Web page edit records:
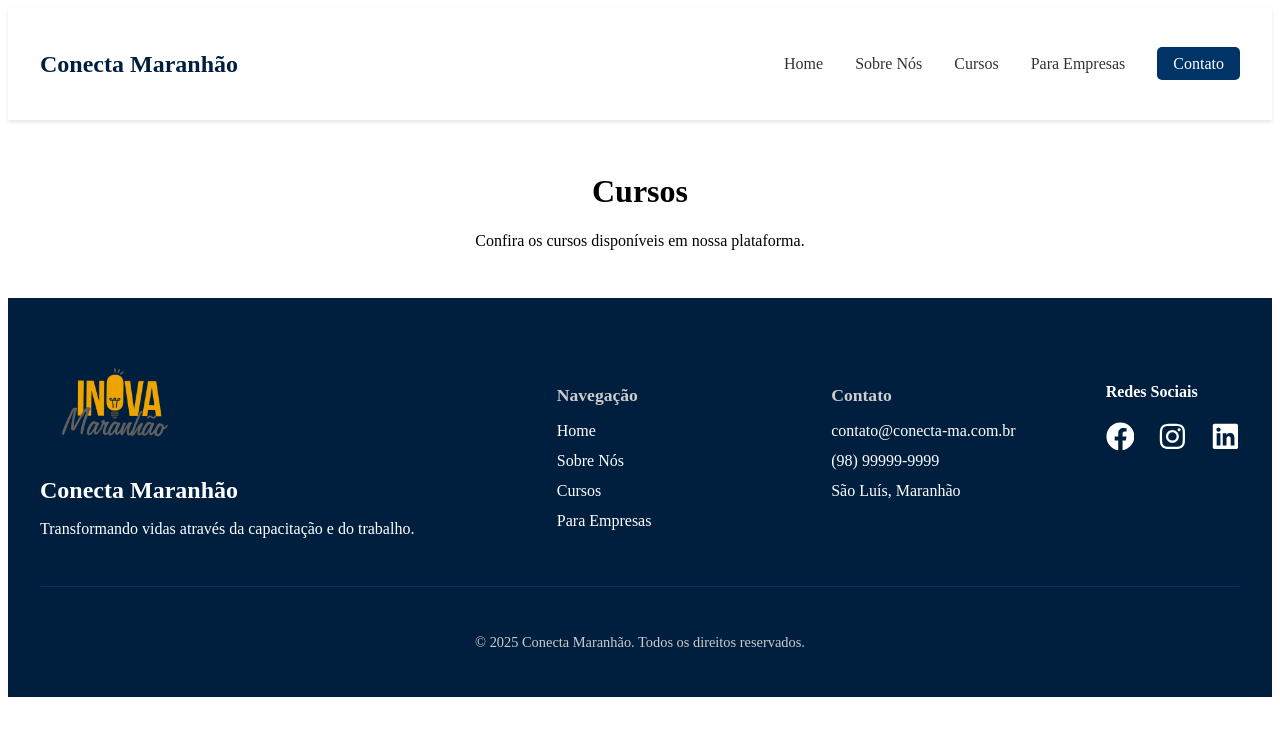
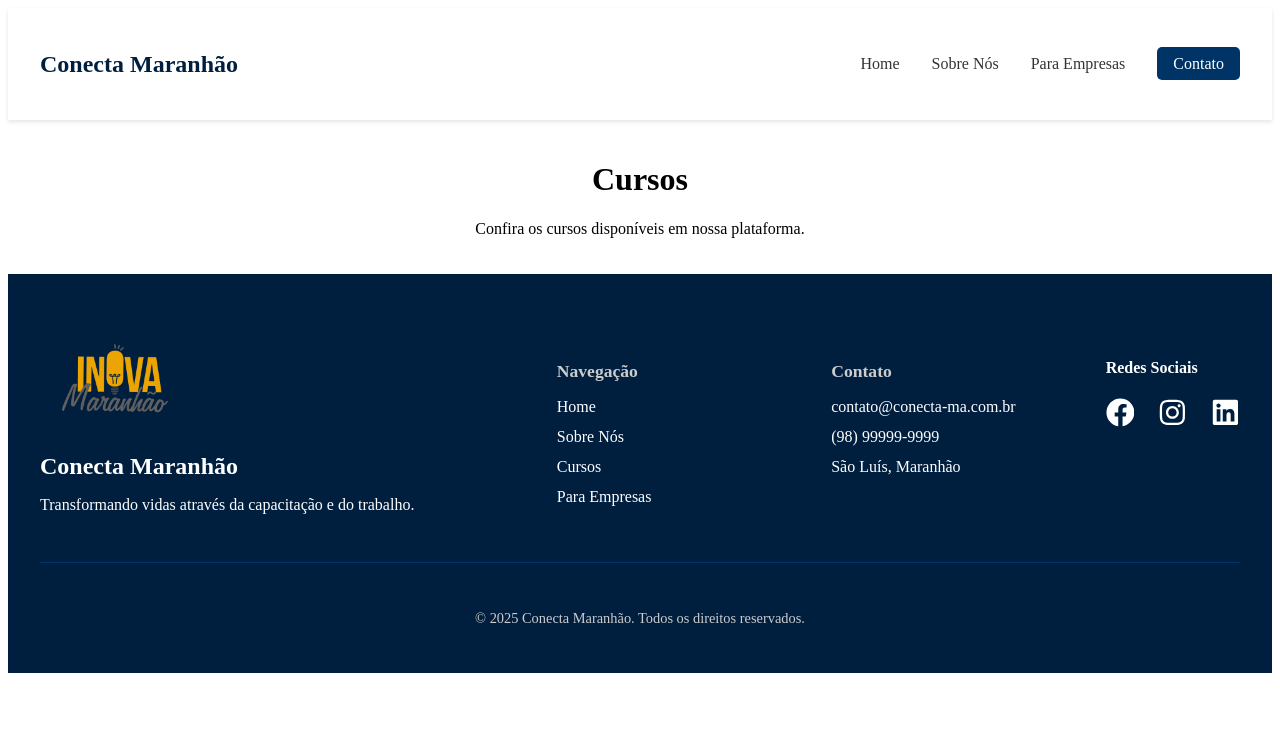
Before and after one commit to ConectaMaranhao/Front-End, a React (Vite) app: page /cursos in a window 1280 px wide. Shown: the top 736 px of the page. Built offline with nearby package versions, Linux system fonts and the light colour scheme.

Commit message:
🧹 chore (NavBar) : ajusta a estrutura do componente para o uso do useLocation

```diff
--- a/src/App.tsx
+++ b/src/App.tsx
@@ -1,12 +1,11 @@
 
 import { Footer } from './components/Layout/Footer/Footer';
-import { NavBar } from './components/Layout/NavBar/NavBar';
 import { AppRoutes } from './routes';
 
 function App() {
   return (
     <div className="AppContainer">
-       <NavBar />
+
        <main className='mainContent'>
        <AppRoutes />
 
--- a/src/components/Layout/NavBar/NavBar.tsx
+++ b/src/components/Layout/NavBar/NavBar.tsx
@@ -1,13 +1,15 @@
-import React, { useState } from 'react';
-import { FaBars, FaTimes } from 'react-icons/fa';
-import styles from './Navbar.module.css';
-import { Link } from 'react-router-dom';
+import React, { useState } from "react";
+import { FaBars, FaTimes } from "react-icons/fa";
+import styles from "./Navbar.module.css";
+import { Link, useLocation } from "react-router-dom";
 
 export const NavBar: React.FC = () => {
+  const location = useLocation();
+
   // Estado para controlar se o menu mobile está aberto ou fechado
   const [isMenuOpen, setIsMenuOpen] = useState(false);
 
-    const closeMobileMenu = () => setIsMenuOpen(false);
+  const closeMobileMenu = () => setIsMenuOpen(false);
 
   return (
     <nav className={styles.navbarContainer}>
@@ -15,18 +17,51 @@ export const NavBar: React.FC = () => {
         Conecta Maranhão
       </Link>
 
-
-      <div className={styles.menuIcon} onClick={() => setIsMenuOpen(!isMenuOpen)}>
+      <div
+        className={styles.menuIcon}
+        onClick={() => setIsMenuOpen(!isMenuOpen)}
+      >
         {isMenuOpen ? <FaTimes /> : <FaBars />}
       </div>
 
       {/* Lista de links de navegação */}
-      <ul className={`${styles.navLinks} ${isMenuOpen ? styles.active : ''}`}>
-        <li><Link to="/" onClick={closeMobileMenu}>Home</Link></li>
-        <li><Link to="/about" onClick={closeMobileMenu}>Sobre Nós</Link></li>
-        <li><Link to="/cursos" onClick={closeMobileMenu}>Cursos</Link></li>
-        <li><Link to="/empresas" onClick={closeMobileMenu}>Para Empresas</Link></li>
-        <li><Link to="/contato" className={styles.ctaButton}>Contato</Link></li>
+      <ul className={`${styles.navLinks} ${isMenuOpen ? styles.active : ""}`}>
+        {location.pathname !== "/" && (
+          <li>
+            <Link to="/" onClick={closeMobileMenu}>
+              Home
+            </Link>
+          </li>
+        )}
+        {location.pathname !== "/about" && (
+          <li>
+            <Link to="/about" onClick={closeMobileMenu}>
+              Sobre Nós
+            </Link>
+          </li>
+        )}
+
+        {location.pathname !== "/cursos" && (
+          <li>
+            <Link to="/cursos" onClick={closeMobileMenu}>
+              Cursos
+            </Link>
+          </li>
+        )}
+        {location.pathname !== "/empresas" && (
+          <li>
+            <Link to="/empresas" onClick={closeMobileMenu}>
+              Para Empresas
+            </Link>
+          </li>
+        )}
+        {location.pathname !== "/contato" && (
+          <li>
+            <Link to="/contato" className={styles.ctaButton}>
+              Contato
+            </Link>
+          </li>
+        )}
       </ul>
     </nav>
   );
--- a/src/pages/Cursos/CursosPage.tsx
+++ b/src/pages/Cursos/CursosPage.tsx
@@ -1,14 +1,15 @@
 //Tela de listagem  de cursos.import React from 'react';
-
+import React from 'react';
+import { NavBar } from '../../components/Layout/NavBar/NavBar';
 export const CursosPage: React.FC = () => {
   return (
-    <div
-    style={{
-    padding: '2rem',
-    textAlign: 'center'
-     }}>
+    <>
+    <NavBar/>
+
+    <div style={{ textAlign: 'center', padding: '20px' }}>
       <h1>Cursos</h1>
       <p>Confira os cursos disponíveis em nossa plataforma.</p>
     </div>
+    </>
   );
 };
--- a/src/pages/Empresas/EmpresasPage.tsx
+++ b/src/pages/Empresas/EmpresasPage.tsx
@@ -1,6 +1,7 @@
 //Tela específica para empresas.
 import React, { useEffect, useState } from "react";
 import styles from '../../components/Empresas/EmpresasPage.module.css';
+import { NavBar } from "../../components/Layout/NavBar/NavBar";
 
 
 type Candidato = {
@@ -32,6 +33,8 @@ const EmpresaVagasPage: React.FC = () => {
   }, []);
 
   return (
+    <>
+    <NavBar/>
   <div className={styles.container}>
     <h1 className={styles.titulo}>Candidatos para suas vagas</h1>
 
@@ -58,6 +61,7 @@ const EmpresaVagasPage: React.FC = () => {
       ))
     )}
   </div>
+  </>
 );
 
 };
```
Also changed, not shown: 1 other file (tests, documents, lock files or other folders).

◆ **Exercise details**
Output the lines above in full and exactly as given, omitting any pictures.

◆ **Expected answer**
Before and after one commit to ConectaMaranhao/Front-End, a React (Vite) app: page /cursos in a window 1280 px wide. Shown: the top 736 px of the page. Built offline with nearby package versions, Linux system fonts and the light colour scheme.

Commit message:
🧹 chore (NavBar) : ajusta a estrutura do componente para o uso do useLocation

```diff
--- a/src/App.tsx
+++ b/src/App.tsx
@@ -1,12 +1,11 @@
 
 import { Footer } from './components/Layout/Footer/Footer';
-import { NavBar } from './components/Layout/NavBar/NavBar';
 import { AppRoutes } from './routes';
 
 function App() {
   return (
     <div className="AppContainer">
-       <NavBar />
+
        <main className='mainContent'>
        <AppRoutes />
 
--- a/src/components/Layout/NavBar/NavBar.tsx
+++ b/src/components/Layout/NavBar/NavBar.tsx
@@ -1,13 +1,15 @@
-import React, { useState } from 'react';
-import { FaBars, FaTimes } from 'react-icons/fa';
-import styles from './Navbar.module.css';
-import { Link } from 'react-router-dom';
+import React, { useState } from "react";
+import { FaBars, FaTimes } from "react-icons/fa";
+import styles from "./Navbar.module.css";
+import { Link, useLocation } from "react-router-dom";
 
 export const NavBar: React.FC = () => {
+  const location = useLocation();
+
   // Estado para controlar se o menu mobile está aberto ou fechado
   const [isMenuOpen, setIsMenuOpen] = useState(false);
 
-    const closeMobileMenu = () => setIsMenuOpen(false);
+  const closeMobileMenu = () => setIsMenuOpen(false);
 
   return (
     <nav className={styles.navbarContainer}>
@@ -15,18 +17,51 @@ export const NavBar: React.FC = () => {
         Conecta Maranhão
       </Link>
 
-
-      <div className={styles.menuIcon} onClick={() => setIsMenuOpen(!isMenuOpen)}>
+      <div
+        className={styles.menuIcon}
+        onClick={() => setIsMenuOpen(!isMenuOpen)}
+      >
         {isMenuOpen ? <FaTimes /> : <FaBars />}
       </div>
 
       {/* Lista de links de navegação */}
-      <ul className={`${styles.navLinks} ${isMenuOpen ? styles.active : ''}`}>
-        <li><Link to="/" onClick={closeMobileMenu}>Home</Link></li>
-        <li><Link to="/about" onClick={closeMobileMenu}>Sobre Nós</Link></li>
-        <li><Link to="/cursos" onClick={closeMobileMenu}>Cursos</Link></li>
-        <li><Link to="/empresas" onClick={closeMobileMenu}>Para Empresas</Link></li>
-        <li><Link to="/contato" className={styles.ctaButton}>Contato</Link></li>
+      <ul className={`${styles.navLinks} ${isMenuOpen ? styles.active : ""}`}>
+        {location.pathname !== "/" && (
+          <li>
+            <Link to="/" onClick={closeMobileMenu}>
+              Home
+            </Link>
+          </li>
+        )}
+        {location.pathname !== "/about" && (
+          <li>
+            <Link to="/about" onClick={closeMobileMenu}>
+              Sobre Nós
+            </Link>
+          </li>
+        )}
+
+        {location.pathname !== "/cursos" && (
+          <li>
+            <Link to="/cursos" onClick={closeMobileMenu}>
+              Cursos
+            </Link>
+          </li>
+        )}
+        {location.pathname !== "/empresas" && (
+          <li>
+            <Link to="/empresas" onClick={closeMobileMenu}>
+              Para Empresas
+            </Link>
+          </li>
+        )}
+        {location.pathname !== "/contato" && (
+          <li>
+            <Link to="/contato" className={styles.ctaButton}>
+              Contato
+            </Link>
+          </li>
+        )}
       </ul>
     </nav>
   );
--- a/src/pages/Cursos/CursosPage.tsx
+++ b/src/pages/Cursos/CursosPage.tsx
@@ -1,14 +1,15 @@
 //Tela de listagem  de cursos.import React from 'react';
-
+import React from 'react';
+import { NavBar } from '../../components/Layout/NavBar/NavBar';
 export const CursosPage: React.FC = () => {
   return (
-    <div
-    style={{
-    padding: '2rem',
-    textAlign: 'center'
-     }}>
+    <>
+    <NavBar/>
+
+    <div style={{ textAlign: 'center', padding: '20px' }}>
       <h1>Cursos</h1>
       <p>Confira os cursos disponíveis em nossa plataforma.</p>
     </div>
+    </>
   );
 };
--- a/src/pages/Empresas/EmpresasPage.tsx
+++ b/src/pages/Empresas/EmpresasPage.tsx
@@ -1,6 +1,7 @@
 //Tela específica para empresas.
 import React, { useEffect, useState } from "react";
 import styles from '../../components/Empresas/EmpresasPage.module.css';
+import { NavBar } from "../../components/Layout/NavBar/NavBar";
 
 
 type Candidato = {
@@ -32,6 +33,8 @@ const EmpresaVagasPage: React.FC = () => {
   }, []);
 
   return (
+    <>
+    <NavBar/>
   <div className={styles.container}>
     <h1 className={styles.titulo}>Candidatos para suas vagas</h1>
 
@@ -58,6 +61,7 @@ const EmpresaVagasPage: React.FC = () => {
       ))
     )}
   </div>
+  </>
 );
 
 };
```
Also changed, not shown: 1 other file (tests, documents, lock files or other folders).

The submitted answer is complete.